These, along with many other things, cause the SEALS to have a mental inability to give up, and their job absolutely requires that. A single failure or lack of detail could cause the death of a squad mate, so they do everything within their power to make sure that something like that does not happen. Ever. I have the utmost respect for every single person in the US military, because I know for a fact that many of the things they do are things I could not.

But what does God want for us? What is it that we need to answer His great call and to carry out the things he has given us the responsibility to do? I would wager that one of the answers is this: The will and faith of a SEAL. I’ve explained to you what that looks like above in a military mindset, but think about how much of God’s work could be done if we, as Christians, acted like Navy SEALS. Like… Well, like God’s soldiers! What if we persevered through every situation, every one of God’s calls, and sought to crush evil at every turn? I believe that this is what God calls us to do. God wants us on the front lines, fighting for him. If we would take up our arms and shower the world with God’s love, think of the works we could accomplish.

Remember, we don’t need to do it alone. The SEALS operate as a hive mind, as one body, to accomplish every task. Sound familiar? To me, this sounds like how we as Christians should act. God calls us to be one body. United, not separable, and unbreakable, With wills and faith like the SEALS.

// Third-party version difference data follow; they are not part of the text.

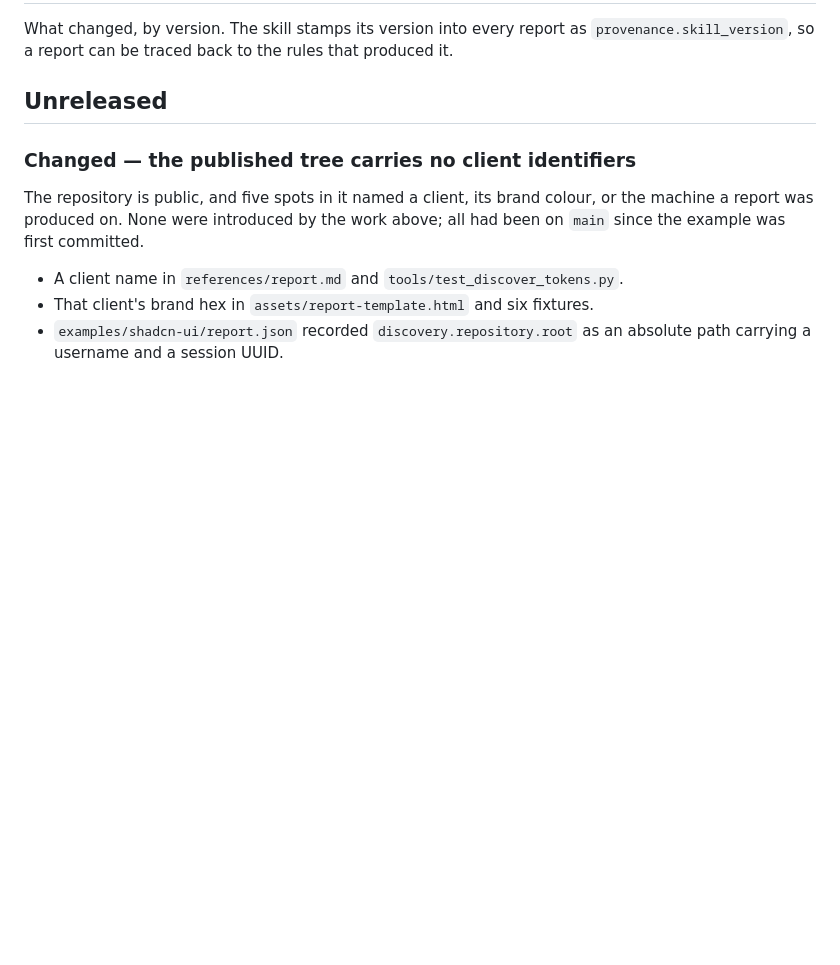
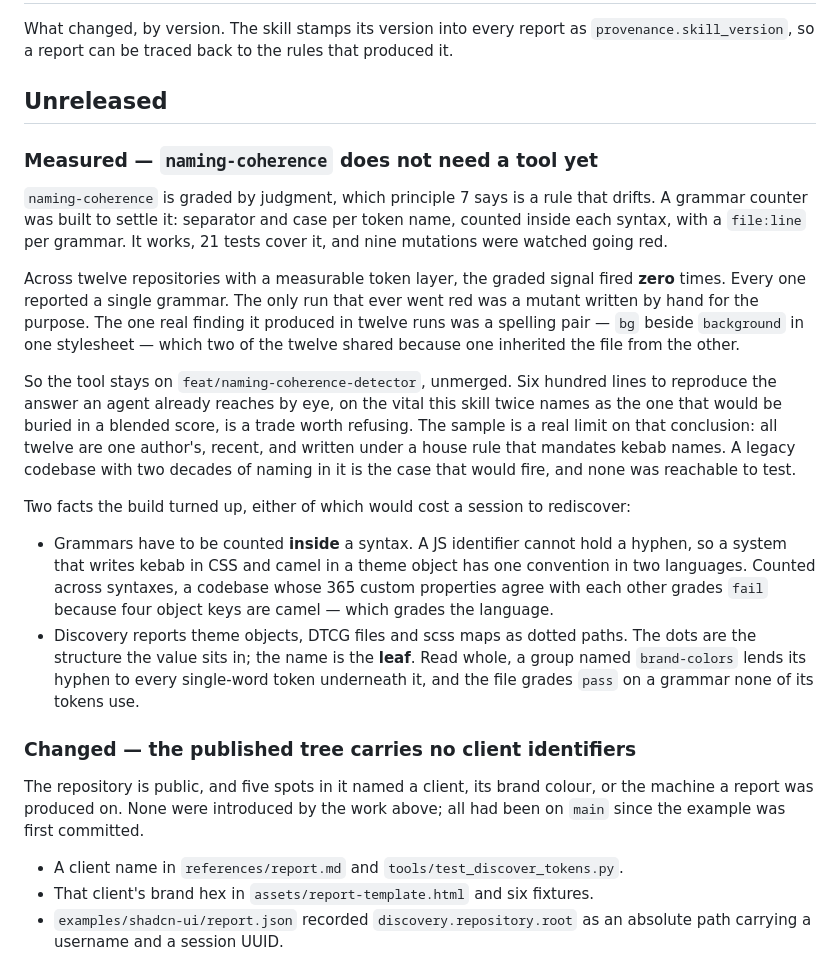
Before and after one commit to miguelalfredooo/design-token-vitals, a Markdown page: CHANGELOG.md, the part around the change. Rendered like a GitHub page; blank space fills up the shorter version.

Commit message:
docs(changelog): naming-coherence was measured, and the tool it needed is not one (#24)
A grammar counter for `naming-coherence` was built and kept off `main`.
The entry records why: twelve repositories with a measurable token layer,
zero fires of the graded signal, and one real finding in twelve runs.

It also records the two facts the build turned up — grammars are counted
inside a syntax, and a dotted path is structure with the name in its leaf
— because both cost a debugging pass to find and neither is guessable
from the code.

The record lands here rather than in `references/vitals.md`, whose "Held
for a later release" section is the reader's home for this. Principle 7
gates any growth of `references/` behind two fresh blind runs, and this
is a note about work that was declined; the changelog is where the same
principle says a measurement goes.

Co-authored-by: Claude Opus 5 (1M context) <noreply@anthropic.com>

```diff
--- a/CHANGELOG.md
+++ b/CHANGELOG.md
@@ -5,6 +5,42 @@ as `provenance.skill_version`, so a report can be traced back to the rules
 that produced it.
 
 ## Unreleased
+
+### Measured — `naming-coherence` does not need a tool yet
+
+`naming-coherence` is graded by judgment, which principle 7 says is a rule
+that drifts. A grammar counter was built to settle it: separator and case
+per token name, counted inside each syntax, with a `file:line` per grammar.
+It works, 21 tests cover it, and nine mutations were watched going red.
+
+Across twelve repositories with a measurable token layer, the graded signal
+fired **zero** times. Every one reported a single grammar. The only run that
+ever went red was a mutant written by hand for the purpose. The one real
+finding it produced in twelve runs was a spelling pair — `bg` beside
+`background` in one stylesheet — which two of the twelve shared because one
+inherited the file from the other.
+
+So the tool stays on `feat/naming-coherence-detector`, unmerged. Six hundred
+lines to reproduce the answer an agent already reaches by eye, on the vital
+this skill twice names as the one that would be buried in a blended score, is
+a trade worth refusing. The sample is a real limit on that conclusion: all
+twelve are one author's, recent, and written under a house rule that mandates
+kebab names. A legacy codebase with two decades of naming in it is the case
+that would fire, and none was reachable to test.
+
+Two facts the build turned up, either of which would cost a session to
+rediscover:
+
+- Grammars have to be counted **inside** a syntax. A JS identifier cannot
+  hold a hyphen, so a system that writes kebab in CSS and camel in a theme
+  object has one convention in two languages. Counted across syntaxes, a
+  codebase whose 365 custom properties agree with each other grades `fail`
+  because four object keys are camel — which grades the language.
+- Discovery reports theme objects, DTCG files and scss maps as dotted paths.
+  The dots are the structure the value sits in; the name is the **leaf**. Read
+  whole, a group named `brand-colors` lends its hyphen to every single-word
+  token underneath it, and the file grades `pass` on a grammar none of its
+  tokens use.
 
 ### Changed — the published tree carries no client identifiers
 
```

Think about this over the next few minutes, hours, days, however long you see fit. Really evaluate yourself. Are you living up to this standard? I know that much of the time I am guilty for not living up to this standard. I’ll admit, it’s a big and scary task, but we have an even bigger God to help us get there, so why not go for it? Let’s all make a commitment to try to live like this. As God’s Soldiers. My prayer for everyone, myself included, is that we don’t just try. We do. That we would have faith and wills like SEALS. Let’s do it. Hoorah (I forgot to mention, they say that a lot. It’s never “Right away, sir!”! Or “Of course!”. It’s always HOORAH! Just a fun fact.) As always, thanks for reading, I’ll see you next time.

Alec Lancaster